→ **Aim of the task**
Using the listing below, copy every line that mentions "center".

→ **Exercise inputs**
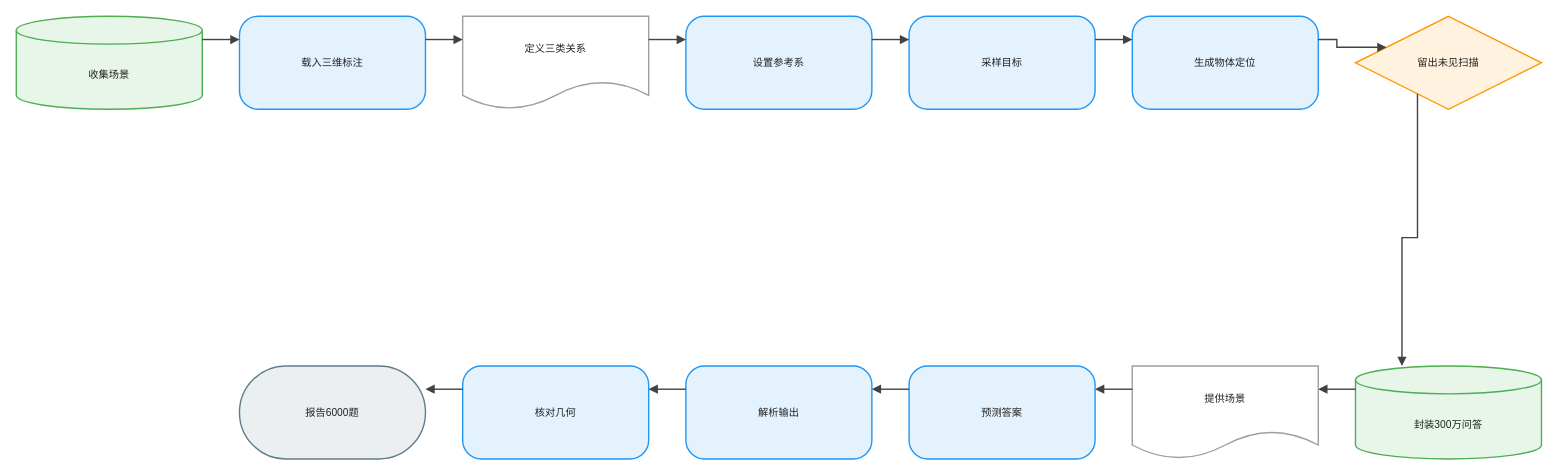
Above: client/public/drawio/RoboSpatial/RoboSpatial.zh.drawio in joe1chief/benchmark-hub (draw.io), before the change. Source tidied: cells renumbered, new cells numbered last; positions are measured from the earlier drawing's top-left corner, leaving out a move shared by most shapes. Both pictures are drawn from the tidied source at 93%, with x=0, y=0 at pixel (16, 16).
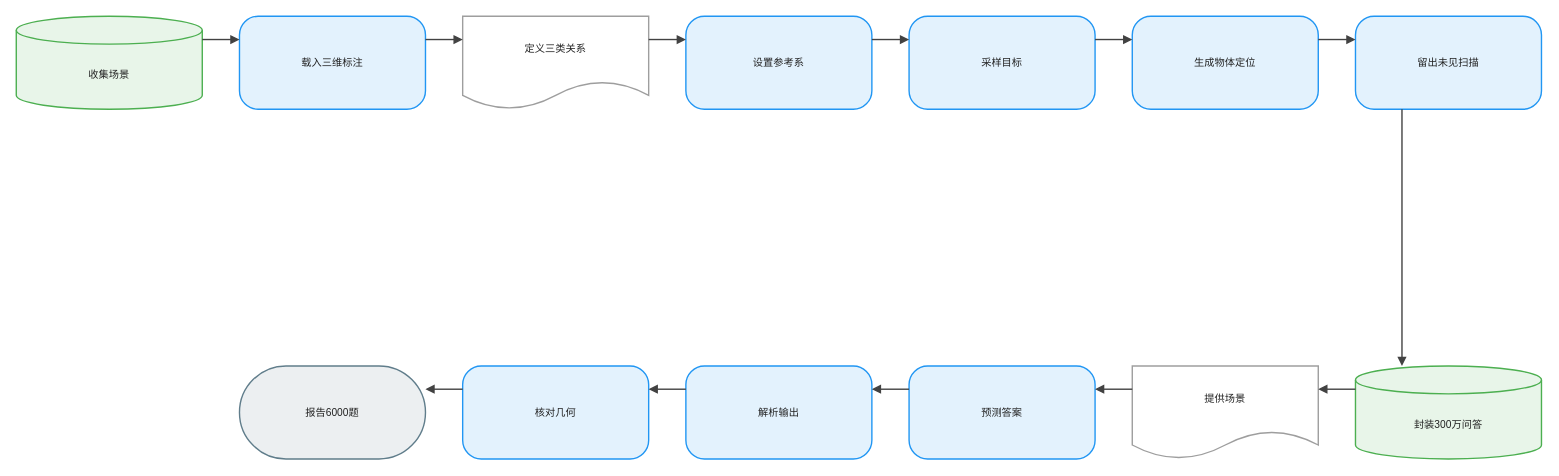
The same diagram, later.

Change to the diagram source:
```diff
@@
-    <mxCell id="8" value="留出未见扫描" style="rhombus;html=1;whiteSpace=wrap;fillColor=#FFF3E0;strokeColor=#FF9800;strokeWidth=1.5;fontColor=#212121;fontSize=11;fontFamily=Arial, Helvetica, sans-serif;verticalAlign=middle;align=center;" parent="1" vertex="1">
+    <mxCell id="8" value="留出未见扫描" style="rounded=1;arcSize=20;html=1;whiteSpace=wrap;fillColor=#E3F2FD;strokeColor=#2196F3;strokeWidth=1.5;fontColor=#212121;fontSize=11;fontFamily=Arial, Helvetica, sans-serif;verticalAlign=middle;align=center;" parent="1" vertex="1">
       <mxGeometry x="1440" width="200" height="100" as="geometry" />
     </mxCell>
```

→ **Written response**
-    <mxCell id="8" value="留出未见扫描" style="rhombus;html=1;whiteSpace=wrap;fillColor=#FFF3E0;strokeColor=#FF9800;strokeWidth=1.5;fontColor=#212121;fontSize=11;fontFamily=Arial, Helvetica, sans-serif;verticalAlign=middle;align=center;" parent="1" vertex="1">
+    <mxCell id="8" value="留出未见扫描" style="rounded=1;arcSize=20;html=1;whiteSpace=wrap;fillColor=#E3F2FD;strokeColor=#2196F3;strokeWidth=1.5;fontColor=#212121;fontSize=11;fontFamily=Arial, Helvetica, sans-serif;verticalAlign=middle;align=center;" parent="1" vertex="1">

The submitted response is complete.